■ **What you need to do**
Exactly as written, set down every entry once more.

[[ Records supplied, beginning ]]

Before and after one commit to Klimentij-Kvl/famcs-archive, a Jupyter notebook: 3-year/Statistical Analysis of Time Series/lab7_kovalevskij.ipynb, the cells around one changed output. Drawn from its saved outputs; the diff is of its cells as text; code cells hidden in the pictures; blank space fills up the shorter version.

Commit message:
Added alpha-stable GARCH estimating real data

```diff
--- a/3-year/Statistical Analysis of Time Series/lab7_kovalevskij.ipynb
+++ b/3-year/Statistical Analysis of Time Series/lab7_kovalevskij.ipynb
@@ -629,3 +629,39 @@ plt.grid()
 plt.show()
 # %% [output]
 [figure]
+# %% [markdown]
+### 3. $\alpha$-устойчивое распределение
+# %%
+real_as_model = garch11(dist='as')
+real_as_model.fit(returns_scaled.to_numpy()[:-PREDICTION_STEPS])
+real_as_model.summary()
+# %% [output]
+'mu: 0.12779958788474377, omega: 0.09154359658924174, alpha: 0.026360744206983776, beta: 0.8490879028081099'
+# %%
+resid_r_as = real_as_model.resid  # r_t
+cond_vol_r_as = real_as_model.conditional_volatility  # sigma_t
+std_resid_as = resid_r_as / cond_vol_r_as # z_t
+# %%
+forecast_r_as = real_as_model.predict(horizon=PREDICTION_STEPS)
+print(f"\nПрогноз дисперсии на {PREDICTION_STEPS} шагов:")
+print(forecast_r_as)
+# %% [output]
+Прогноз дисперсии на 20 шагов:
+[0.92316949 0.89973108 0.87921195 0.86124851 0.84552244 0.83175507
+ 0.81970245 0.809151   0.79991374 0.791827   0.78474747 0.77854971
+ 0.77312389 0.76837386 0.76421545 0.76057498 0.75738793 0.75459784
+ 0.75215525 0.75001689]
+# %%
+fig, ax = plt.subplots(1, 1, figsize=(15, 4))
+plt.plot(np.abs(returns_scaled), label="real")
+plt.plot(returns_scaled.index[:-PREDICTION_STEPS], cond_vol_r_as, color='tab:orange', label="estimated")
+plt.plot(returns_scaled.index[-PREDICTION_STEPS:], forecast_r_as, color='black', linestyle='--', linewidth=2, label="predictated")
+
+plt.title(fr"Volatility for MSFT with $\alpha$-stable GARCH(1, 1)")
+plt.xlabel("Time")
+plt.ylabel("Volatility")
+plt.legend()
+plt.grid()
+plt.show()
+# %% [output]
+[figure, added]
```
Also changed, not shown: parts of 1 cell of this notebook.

[[ Records supplied, end ]]

■ **Answer below**
Before and after one commit to Klimentij-Kvl/famcs-archive, a Jupyter notebook: 3-year/Statistical Analysis of Time Series/lab7_kovalevskij.ipynb, the cells around one changed output. Drawn from its saved outputs; the diff is of its cells as text; code cells hidden in the pictures; blank space fills up the shorter version.

Commit message:
Added alpha-stable GARCH estimating real data

```diff
--- a/3-year/Statistical Analysis of Time Series/lab7_kovalevskij.ipynb
+++ b/3-year/Statistical Analysis of Time Series/lab7_kovalevskij.ipynb
@@ -629,3 +629,39 @@ plt.grid()
 plt.show()
 # %% [output]
 [figure]
+# %% [markdown]
+### 3. $\alpha$-устойчивое распределение
+# %%
+real_as_model = garch11(dist='as')
+real_as_model.fit(returns_scaled.to_numpy()[:-PREDICTION_STEPS])
+real_as_model.summary()
+# %% [output]
+'mu: 0.12779958788474377, omega: 0.09154359658924174, alpha: 0.026360744206983776, beta: 0.8490879028081099'
+# %%
+resid_r_as = real_as_model.resid  # r_t
+cond_vol_r_as = real_as_model.conditional_volatility  # sigma_t
+std_resid_as = resid_r_as / cond_vol_r_as # z_t
+# %%
+forecast_r_as = real_as_model.predict(horizon=PREDICTION_STEPS)
+print(f"\nПрогноз дисперсии на {PREDICTION_STEPS} шагов:")
+print(forecast_r_as)
+# %% [output]
+Прогноз дисперсии на 20 шагов:
+[0.92316949 0.89973108 0.87921195 0.86124851 0.84552244 0.83175507
+ 0.81970245 0.809151   0.79991374 0.791827   0.78474747 0.77854971
+ 0.77312389 0.76837386 0.76421545 0.76057498 0.75738793 0.75459784
+ 0.75215525 0.75001689]
+# %%
+fig, ax = plt.subplots(1, 1, figsize=(15, 4))
+plt.plot(np.abs(returns_scaled), label="real")
+plt.plot(returns_scaled.index[:-PREDICTION_STEPS], cond_vol_r_as, color='tab:orange', label="estimated")
+plt.plot(returns_scaled.index[-PREDICTION_STEPS:], forecast_r_as, color='black', linestyle='--', linewidth=2, label="predictated")
+
+plt.title(fr"Volatility for MSFT with $\alpha$-stable GARCH(1, 1)")
+plt.xlabel("Time")
+plt.ylabel("Volatility")
+plt.legend()
+plt.grid()
+plt.show()
+# %% [output]
+[figure, added]
```
Also changed, not shown: parts of 1 cell of this notebook.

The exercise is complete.